v  Poor assimilation loss of weight.



Meat, milk, other as for B1 For cell respiration

For skin health

v  Slow growth

v  Skin diseases

v  Sore mouth.

PP NIACINICOTINIC ACID Meat, fish, wheat, eggs, liver, green, vegetatables. For cell respiration PELLAGRA

–          A skin disease

–          Mental disorder

–          Abdominal pains

–          Diarrhea

–          Pigmentation in exposed areas of the chest


Ascorbic acid

Fresh citrus fruits, green vegetables, Irish potatoes –          Increased resistance to disease

–          Formation of collagen

–          Healing of wounds


–          Pains and swelling of the joints and gums,

–          Loosening of teeth, bleeding of the gums, skin and mucous membranes

–          Poor wound healing

–          General weakness



Milk, eggs, fish, liver, oil and butter.

Skin of man in sunlight

Hardening of bones and teeth RICKETS

(faulty bone formation in children)

Teeth diseases (dental caries)



Vegetable oil, eggs, liver Promotes fertility

(in rats)

Sterility in animals e.g. rats


Green vegetables, tomatoes and liver Clotting of blood Delayed clotting of blood


Mineral elements

These are in organic food constituents required by the body in small amounts but their deficiency affects the functioning of the body leading to a deficiency disease or symptom

Mineral elements can be grouped into

  • Essential mineral elements; i.e. those required in large amounts and include; Na, P, K, Ca and Fe
  • Non essential mineral elements; these are required in small amounts and include; Zn, Mo, Co, B and Mn. They are also called trace elements.

Table 3.4 Giving facts about some of the mineral elements required by man

IRON Beef, liver, kidney, green vegetables, G nuts, cocoa, beans, eggs. Constituent of haemoglobin Reduced red blood cell count and oxygen transport resulting in ANAEMIA
CALCIUM Vegetables, fish, milk, bread, eggs. Constituent of bones and teeth which it is responsible for hardening

For muscle contraction.

For clotting of blood.

Activator of enzymes.



PHOSPHOROUS Most foods (dairy products, meat, fish, poultry, nuts.) Formation of ATP.


Constituent of cell membranes

Not likely to be deficient since it is present in most foods especially protein
IODINE Sea fish, iodized salts. Constituent of the hormone thyroxine. GOITRE (swelling of the thyroid glands)
SODIUM Common salt. Transmission of nerve impulses

Muscle contraction

MUSCLE CRUMP (i.e. sharp pains in muscles)
FLUORINE Added to drinking water.

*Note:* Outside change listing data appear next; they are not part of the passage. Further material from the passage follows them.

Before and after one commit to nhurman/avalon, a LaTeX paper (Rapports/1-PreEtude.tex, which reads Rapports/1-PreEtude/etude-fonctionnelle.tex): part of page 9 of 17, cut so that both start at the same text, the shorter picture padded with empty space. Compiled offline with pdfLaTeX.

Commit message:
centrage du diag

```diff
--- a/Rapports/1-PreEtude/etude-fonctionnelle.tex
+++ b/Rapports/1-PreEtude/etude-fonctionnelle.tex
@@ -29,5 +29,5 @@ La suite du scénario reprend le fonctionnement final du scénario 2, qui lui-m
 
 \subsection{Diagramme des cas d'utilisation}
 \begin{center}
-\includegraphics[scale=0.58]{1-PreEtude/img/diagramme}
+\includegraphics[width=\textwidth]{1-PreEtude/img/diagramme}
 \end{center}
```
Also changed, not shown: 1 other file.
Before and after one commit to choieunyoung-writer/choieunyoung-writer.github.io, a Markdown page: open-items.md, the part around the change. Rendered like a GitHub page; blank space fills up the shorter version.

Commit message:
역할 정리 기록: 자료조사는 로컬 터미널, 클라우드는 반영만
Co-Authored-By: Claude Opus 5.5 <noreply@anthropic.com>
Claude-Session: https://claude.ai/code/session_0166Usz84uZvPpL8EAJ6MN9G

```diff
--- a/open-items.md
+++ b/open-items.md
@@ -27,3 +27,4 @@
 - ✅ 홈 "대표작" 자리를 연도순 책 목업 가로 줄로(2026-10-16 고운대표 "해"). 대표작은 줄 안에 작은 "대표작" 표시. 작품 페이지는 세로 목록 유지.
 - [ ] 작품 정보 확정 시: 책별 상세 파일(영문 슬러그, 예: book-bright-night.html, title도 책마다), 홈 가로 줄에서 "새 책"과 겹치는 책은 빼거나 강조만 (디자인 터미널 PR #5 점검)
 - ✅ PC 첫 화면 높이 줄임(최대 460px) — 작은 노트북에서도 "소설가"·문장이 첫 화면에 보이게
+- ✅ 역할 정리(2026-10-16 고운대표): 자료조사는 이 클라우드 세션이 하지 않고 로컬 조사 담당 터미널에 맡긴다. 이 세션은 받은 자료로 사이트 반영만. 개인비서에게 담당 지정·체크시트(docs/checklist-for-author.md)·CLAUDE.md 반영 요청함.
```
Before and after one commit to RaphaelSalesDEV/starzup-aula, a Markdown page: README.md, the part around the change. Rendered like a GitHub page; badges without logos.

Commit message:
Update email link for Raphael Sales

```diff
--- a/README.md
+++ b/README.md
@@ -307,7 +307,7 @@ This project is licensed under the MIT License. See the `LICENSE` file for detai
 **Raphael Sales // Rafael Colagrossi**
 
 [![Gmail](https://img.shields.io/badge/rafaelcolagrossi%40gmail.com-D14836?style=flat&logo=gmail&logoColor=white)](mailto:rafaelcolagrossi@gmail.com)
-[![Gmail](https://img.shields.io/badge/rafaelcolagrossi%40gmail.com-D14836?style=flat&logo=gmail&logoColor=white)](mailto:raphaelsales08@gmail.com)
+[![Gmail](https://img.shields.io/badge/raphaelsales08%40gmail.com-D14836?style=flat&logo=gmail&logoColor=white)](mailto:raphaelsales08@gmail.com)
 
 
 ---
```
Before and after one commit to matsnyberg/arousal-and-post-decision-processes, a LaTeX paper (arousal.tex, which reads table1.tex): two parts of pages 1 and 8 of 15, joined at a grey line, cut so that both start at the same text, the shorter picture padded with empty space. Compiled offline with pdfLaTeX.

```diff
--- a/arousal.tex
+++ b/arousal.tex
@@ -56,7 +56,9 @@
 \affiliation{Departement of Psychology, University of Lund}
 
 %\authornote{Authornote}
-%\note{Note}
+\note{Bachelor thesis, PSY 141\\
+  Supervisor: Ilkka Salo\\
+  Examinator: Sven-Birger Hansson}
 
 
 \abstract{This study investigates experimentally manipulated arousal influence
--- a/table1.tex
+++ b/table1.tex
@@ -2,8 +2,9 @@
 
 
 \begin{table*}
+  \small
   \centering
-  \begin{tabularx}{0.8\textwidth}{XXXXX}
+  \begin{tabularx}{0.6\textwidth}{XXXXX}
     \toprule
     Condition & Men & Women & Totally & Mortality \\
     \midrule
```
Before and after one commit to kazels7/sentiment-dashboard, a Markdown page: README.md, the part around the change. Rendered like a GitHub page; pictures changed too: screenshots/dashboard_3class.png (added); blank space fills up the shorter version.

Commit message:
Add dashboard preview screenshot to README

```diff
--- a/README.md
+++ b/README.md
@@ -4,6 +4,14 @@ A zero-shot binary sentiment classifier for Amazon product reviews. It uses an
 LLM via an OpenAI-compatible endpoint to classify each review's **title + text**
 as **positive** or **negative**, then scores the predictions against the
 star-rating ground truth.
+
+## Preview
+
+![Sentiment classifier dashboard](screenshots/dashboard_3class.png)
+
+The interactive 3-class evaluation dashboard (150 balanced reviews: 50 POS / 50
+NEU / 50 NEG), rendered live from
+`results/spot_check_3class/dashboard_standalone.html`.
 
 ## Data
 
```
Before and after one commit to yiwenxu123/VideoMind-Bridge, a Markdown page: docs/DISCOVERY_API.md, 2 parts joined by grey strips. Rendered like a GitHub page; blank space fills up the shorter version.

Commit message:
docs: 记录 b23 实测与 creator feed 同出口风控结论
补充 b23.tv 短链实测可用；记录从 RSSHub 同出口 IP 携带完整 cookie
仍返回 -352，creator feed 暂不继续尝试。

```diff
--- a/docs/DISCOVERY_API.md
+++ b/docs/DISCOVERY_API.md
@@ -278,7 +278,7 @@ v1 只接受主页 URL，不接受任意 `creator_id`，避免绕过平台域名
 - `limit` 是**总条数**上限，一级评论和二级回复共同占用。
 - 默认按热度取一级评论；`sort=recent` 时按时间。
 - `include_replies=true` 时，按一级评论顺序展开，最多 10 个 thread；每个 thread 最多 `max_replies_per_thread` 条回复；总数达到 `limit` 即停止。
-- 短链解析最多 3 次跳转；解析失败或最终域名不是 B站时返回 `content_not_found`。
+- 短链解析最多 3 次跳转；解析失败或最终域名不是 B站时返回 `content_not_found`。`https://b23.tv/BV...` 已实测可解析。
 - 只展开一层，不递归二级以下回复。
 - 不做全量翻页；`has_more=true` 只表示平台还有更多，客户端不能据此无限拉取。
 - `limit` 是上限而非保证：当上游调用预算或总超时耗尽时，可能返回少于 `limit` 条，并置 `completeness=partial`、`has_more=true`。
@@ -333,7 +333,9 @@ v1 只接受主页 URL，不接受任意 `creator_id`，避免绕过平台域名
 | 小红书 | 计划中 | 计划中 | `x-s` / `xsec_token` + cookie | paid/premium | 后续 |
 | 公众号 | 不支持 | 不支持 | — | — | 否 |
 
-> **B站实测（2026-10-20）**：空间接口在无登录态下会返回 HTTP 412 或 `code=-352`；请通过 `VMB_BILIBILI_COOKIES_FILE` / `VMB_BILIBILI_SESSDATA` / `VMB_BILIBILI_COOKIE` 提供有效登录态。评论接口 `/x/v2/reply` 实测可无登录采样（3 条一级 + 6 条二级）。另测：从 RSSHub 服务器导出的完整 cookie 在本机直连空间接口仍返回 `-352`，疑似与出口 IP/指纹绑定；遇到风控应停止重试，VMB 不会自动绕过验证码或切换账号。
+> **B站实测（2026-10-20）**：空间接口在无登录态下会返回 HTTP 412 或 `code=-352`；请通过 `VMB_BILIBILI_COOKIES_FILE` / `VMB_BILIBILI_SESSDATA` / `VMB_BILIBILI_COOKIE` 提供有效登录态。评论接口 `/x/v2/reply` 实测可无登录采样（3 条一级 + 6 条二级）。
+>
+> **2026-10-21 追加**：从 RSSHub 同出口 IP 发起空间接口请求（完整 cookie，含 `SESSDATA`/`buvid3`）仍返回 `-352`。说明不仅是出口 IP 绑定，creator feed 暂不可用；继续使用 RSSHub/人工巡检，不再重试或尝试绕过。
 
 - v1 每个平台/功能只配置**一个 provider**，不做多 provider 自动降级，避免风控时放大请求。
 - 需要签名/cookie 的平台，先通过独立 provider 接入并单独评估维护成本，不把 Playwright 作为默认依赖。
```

Constituent of bones and teeth.

Prevents dental carries

Weak teeth (in children).




Carbohydrades Proteins Vitamins and Mineral salts.pdf